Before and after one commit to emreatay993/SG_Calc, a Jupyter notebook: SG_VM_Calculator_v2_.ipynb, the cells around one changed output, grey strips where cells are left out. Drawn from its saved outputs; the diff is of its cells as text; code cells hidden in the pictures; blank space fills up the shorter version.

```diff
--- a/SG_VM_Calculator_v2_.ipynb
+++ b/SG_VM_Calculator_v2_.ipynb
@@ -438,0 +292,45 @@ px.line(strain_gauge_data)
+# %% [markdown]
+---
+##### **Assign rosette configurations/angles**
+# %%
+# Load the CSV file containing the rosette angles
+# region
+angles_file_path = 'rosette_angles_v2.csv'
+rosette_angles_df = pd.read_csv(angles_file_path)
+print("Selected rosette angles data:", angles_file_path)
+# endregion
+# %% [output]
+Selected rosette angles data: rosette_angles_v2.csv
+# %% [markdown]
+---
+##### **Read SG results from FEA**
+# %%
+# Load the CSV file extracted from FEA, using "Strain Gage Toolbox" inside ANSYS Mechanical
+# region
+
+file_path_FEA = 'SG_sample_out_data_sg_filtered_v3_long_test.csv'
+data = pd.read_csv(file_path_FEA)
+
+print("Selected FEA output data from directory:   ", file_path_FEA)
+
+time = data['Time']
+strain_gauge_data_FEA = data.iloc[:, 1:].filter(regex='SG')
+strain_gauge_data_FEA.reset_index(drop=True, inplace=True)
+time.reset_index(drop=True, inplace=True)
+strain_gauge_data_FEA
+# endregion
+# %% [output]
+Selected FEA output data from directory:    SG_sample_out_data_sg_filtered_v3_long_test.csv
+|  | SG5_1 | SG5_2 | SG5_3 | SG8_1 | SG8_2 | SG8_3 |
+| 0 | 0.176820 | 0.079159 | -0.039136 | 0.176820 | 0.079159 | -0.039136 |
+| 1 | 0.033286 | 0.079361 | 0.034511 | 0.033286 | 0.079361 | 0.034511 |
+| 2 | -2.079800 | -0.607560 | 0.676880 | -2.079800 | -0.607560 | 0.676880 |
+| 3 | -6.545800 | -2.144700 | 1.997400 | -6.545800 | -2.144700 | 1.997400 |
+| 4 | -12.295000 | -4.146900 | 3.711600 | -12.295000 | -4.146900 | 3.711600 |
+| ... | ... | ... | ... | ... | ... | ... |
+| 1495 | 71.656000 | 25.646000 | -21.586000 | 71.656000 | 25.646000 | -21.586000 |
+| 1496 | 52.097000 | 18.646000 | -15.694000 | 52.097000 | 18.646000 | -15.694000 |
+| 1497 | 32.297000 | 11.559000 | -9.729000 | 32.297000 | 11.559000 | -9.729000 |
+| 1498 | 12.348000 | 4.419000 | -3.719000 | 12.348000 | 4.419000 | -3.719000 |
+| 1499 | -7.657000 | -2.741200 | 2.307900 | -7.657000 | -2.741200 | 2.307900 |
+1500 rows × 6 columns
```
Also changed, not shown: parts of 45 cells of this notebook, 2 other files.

^^^^^^^^^^^^^^^^

→ PROMPT
Each line above must be reproduced exactly as it stands.

→ TASK OUTPUT
Before and after one commit to emreatay993/SG_Calc, a Jupyter notebook: SG_VM_Calculator_v2_.ipynb, the cells around one changed output, grey strips where cells are left out. Drawn from its saved outputs; the diff is of its cells as text; code cells hidden in the pictures; blank space fills up the shorter version.

```diff
--- a/SG_VM_Calculator_v2_.ipynb
+++ b/SG_VM_Calculator_v2_.ipynb
@@ -438,0 +292,45 @@ px.line(strain_gauge_data)
+# %% [markdown]
+---
+##### **Assign rosette configurations/angles**
+# %%
+# Load the CSV file containing the rosette angles
+# region
+angles_file_path = 'rosette_angles_v2.csv'
+rosette_angles_df = pd.read_csv(angles_file_path)
+print("Selected rosette angles data:", angles_file_path)
+# endregion
+# %% [output]
+Selected rosette angles data: rosette_angles_v2.csv
+# %% [markdown]
+---
+##### **Read SG results from FEA**
+# %%
+# Load the CSV file extracted from FEA, using "Strain Gage Toolbox" inside ANSYS Mechanical
+# region
+
+file_path_FEA = 'SG_sample_out_data_sg_filtered_v3_long_test.csv'
+data = pd.read_csv(file_path_FEA)
+
+print("Selected FEA output data from directory:   ", file_path_FEA)
+
+time = data['Time']
+strain_gauge_data_FEA = data.iloc[:, 1:].filter(regex='SG')
+strain_gauge_data_FEA.reset_index(drop=True, inplace=True)
+time.reset_index(drop=True, inplace=True)
+strain_gauge_data_FEA
+# endregion
+# %% [output]
+Selected FEA output data from directory:    SG_sample_out_data_sg_filtered_v3_long_test.csv
+|  | SG5_1 | SG5_2 | SG5_3 | SG8_1 | SG8_2 | SG8_3 |
+| 0 | 0.176820 | 0.079159 | -0.039136 | 0.176820 | 0.079159 | -0.039136 |
+| 1 | 0.033286 | 0.079361 | 0.034511 | 0.033286 | 0.079361 | 0.034511 |
+| 2 | -2.079800 | -0.607560 | 0.676880 | -2.079800 | -0.607560 | 0.676880 |
+| 3 | -6.545800 | -2.144700 | 1.997400 | -6.545800 | -2.144700 | 1.997400 |
+| 4 | -12.295000 | -4.146900 | 3.711600 | -12.295000 | -4.146900 | 3.711600 |
+| ... | ... | ... | ... | ... | ... | ... |
+| 1495 | 71.656000 | 25.646000 | -21.586000 | 71.656000 | 25.646000 | -21.586000 |
+| 1496 | 52.097000 | 18.646000 | -15.694000 | 52.097000 | 18.646000 | -15.694000 |
+| 1497 | 32.297000 | 11.559000 | -9.729000 | 32.297000 | 11.559000 | -9.729000 |
+| 1498 | 12.348000 | 4.419000 | -3.719000 | 12.348000 | 4.419000 | -3.719000 |
+| 1499 | -7.657000 | -2.741200 | 2.307900 | -7.657000 | -2.741200 | 2.307900 |
+1500 rows × 6 columns
```
Also changed, not shown: parts of 45 cells of this notebook, 2 other files.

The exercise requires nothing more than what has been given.